[Items listed in a dataset]

********************

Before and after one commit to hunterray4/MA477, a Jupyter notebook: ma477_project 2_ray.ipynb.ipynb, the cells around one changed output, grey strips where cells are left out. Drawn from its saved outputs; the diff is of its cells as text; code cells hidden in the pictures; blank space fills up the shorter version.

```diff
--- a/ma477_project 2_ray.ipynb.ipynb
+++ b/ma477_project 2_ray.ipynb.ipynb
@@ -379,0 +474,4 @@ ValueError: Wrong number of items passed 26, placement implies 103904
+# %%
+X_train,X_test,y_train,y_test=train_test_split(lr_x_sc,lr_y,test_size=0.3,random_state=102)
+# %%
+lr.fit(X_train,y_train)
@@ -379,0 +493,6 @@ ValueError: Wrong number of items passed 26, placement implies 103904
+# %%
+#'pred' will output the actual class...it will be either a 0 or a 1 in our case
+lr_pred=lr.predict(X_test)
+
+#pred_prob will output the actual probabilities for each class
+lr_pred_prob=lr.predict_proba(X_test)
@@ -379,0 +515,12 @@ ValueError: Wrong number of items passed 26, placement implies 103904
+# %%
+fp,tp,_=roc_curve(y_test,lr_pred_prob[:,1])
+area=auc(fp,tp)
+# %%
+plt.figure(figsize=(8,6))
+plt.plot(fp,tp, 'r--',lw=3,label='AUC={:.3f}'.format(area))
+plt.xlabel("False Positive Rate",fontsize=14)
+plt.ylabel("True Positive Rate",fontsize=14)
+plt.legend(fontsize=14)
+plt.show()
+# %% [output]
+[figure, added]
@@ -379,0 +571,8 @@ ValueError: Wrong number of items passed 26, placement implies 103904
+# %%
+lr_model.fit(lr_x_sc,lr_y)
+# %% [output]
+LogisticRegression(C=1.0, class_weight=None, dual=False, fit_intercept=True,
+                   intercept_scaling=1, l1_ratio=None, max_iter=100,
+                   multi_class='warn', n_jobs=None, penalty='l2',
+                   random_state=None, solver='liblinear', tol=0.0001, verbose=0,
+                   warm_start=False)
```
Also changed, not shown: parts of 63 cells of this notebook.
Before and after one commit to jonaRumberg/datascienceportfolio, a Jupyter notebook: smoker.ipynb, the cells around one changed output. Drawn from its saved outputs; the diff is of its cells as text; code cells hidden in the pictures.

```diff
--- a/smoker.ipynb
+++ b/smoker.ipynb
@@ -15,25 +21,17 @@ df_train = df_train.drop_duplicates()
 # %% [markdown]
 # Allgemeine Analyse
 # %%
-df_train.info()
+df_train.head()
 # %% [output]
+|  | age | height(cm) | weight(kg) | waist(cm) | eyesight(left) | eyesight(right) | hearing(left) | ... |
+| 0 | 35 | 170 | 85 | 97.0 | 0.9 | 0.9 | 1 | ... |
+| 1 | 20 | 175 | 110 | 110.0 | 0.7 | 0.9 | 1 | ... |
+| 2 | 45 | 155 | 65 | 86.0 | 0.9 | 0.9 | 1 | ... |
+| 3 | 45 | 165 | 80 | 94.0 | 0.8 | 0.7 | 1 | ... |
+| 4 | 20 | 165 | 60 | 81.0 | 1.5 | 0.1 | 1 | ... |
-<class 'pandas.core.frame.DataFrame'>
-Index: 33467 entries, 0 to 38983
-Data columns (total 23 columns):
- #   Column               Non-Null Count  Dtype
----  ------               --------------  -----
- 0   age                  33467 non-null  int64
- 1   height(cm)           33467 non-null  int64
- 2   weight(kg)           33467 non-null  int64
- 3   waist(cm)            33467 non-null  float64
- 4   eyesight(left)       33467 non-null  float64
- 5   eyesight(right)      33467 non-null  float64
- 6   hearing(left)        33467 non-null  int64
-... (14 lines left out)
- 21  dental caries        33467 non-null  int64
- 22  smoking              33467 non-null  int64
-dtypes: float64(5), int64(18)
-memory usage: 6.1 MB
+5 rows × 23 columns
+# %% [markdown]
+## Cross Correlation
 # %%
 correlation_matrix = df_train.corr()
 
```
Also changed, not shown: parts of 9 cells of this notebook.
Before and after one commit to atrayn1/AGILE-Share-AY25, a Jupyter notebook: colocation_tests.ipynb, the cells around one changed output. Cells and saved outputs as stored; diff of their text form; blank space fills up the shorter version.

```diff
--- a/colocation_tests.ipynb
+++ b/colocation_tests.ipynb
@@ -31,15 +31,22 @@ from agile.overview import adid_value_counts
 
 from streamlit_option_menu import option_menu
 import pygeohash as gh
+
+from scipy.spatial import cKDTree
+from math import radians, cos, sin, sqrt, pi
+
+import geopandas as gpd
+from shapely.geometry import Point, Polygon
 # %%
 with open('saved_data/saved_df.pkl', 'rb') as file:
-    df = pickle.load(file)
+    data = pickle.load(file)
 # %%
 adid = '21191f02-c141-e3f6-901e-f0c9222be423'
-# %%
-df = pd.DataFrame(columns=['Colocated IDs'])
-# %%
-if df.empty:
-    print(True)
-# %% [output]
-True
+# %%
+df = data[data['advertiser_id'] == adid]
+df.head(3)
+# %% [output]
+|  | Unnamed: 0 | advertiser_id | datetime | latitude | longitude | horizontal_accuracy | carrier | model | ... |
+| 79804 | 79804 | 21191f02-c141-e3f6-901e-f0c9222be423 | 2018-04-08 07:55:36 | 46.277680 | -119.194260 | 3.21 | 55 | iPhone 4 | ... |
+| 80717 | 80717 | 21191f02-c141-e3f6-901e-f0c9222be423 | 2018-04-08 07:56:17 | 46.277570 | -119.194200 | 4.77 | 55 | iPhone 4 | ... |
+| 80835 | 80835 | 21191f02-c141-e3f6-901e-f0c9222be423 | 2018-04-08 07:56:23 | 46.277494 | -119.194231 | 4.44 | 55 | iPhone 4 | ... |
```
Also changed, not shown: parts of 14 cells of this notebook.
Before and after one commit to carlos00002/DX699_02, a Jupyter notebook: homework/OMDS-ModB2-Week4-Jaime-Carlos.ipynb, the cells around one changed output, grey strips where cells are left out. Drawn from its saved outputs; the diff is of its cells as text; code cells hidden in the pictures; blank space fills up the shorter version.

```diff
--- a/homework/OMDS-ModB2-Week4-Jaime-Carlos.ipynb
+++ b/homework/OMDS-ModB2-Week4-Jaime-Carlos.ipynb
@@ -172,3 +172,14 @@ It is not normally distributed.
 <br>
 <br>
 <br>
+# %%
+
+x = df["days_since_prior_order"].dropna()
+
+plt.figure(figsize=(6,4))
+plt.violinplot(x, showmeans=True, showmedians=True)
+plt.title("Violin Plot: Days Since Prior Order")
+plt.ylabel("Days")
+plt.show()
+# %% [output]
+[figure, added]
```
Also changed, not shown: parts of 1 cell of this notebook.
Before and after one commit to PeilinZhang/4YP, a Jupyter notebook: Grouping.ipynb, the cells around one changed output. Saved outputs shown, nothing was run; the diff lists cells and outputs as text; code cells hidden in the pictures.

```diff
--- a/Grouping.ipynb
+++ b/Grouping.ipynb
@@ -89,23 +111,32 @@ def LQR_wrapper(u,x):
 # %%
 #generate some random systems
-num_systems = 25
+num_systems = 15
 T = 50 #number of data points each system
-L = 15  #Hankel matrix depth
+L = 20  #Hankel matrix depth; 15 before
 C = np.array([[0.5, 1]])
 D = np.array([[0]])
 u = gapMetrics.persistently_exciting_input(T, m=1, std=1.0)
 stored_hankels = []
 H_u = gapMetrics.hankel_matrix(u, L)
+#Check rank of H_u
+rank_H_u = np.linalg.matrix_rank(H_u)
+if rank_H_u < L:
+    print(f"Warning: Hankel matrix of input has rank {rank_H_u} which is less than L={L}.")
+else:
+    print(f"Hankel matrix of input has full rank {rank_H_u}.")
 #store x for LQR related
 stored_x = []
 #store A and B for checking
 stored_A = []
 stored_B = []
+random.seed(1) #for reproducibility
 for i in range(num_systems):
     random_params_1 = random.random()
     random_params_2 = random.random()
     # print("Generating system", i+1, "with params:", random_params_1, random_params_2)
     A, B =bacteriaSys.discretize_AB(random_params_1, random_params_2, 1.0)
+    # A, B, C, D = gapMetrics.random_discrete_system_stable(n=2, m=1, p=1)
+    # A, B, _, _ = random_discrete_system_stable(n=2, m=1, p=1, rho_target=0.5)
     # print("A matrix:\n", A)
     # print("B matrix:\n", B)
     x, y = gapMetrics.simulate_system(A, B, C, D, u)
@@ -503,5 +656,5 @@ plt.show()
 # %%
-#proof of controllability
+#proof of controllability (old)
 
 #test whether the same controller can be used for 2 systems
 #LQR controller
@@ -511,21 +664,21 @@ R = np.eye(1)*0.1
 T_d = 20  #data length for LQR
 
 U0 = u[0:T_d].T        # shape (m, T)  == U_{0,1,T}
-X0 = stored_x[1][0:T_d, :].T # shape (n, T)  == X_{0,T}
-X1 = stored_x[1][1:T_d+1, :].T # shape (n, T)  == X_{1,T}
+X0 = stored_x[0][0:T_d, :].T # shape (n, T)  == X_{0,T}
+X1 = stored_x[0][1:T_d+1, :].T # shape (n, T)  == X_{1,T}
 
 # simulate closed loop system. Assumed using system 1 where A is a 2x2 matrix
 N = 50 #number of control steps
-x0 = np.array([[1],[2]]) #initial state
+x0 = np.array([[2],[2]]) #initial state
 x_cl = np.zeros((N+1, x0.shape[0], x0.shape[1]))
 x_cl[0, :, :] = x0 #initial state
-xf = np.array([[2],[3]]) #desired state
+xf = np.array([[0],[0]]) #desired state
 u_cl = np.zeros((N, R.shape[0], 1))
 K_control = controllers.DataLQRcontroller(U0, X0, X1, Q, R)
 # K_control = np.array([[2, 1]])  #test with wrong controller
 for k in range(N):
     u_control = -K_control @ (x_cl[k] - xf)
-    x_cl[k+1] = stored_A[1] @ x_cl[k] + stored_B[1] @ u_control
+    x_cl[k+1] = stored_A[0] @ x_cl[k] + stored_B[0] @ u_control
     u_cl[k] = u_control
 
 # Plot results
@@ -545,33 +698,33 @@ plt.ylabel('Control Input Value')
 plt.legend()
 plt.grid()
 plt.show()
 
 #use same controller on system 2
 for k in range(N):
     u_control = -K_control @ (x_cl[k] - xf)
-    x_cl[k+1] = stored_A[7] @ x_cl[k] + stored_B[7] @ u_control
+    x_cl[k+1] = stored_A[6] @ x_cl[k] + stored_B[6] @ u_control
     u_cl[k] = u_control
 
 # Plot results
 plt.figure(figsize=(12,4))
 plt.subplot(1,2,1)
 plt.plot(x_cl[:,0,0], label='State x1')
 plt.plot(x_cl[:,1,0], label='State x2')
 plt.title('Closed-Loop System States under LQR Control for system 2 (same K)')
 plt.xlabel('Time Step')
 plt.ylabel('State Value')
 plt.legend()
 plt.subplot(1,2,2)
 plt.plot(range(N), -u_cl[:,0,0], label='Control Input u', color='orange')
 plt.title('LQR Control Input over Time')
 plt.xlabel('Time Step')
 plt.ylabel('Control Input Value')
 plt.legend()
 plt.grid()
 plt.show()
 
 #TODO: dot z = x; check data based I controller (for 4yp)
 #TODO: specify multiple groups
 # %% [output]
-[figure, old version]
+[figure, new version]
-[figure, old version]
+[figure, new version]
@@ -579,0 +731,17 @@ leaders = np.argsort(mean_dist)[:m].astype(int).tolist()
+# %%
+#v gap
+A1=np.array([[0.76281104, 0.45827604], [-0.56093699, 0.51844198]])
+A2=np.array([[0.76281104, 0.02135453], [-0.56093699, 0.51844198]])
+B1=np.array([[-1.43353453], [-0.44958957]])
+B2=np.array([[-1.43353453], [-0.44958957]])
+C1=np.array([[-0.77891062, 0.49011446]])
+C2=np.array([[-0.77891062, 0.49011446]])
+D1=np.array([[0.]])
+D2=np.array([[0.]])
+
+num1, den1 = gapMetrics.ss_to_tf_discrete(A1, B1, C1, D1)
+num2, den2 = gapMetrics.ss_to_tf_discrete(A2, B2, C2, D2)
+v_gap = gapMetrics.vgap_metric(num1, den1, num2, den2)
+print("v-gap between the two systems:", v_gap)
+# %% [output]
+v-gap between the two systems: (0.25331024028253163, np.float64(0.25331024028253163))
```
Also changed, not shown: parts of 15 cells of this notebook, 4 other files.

********************

» Task requirements: Copy all lines above where "same" is present.

» Exercise output:
 #test whether the same controller can be used for 2 systems
 #use same controller on system 2
 plt.title('Closed-Loop System States under LQR Control for system 2 (same K)')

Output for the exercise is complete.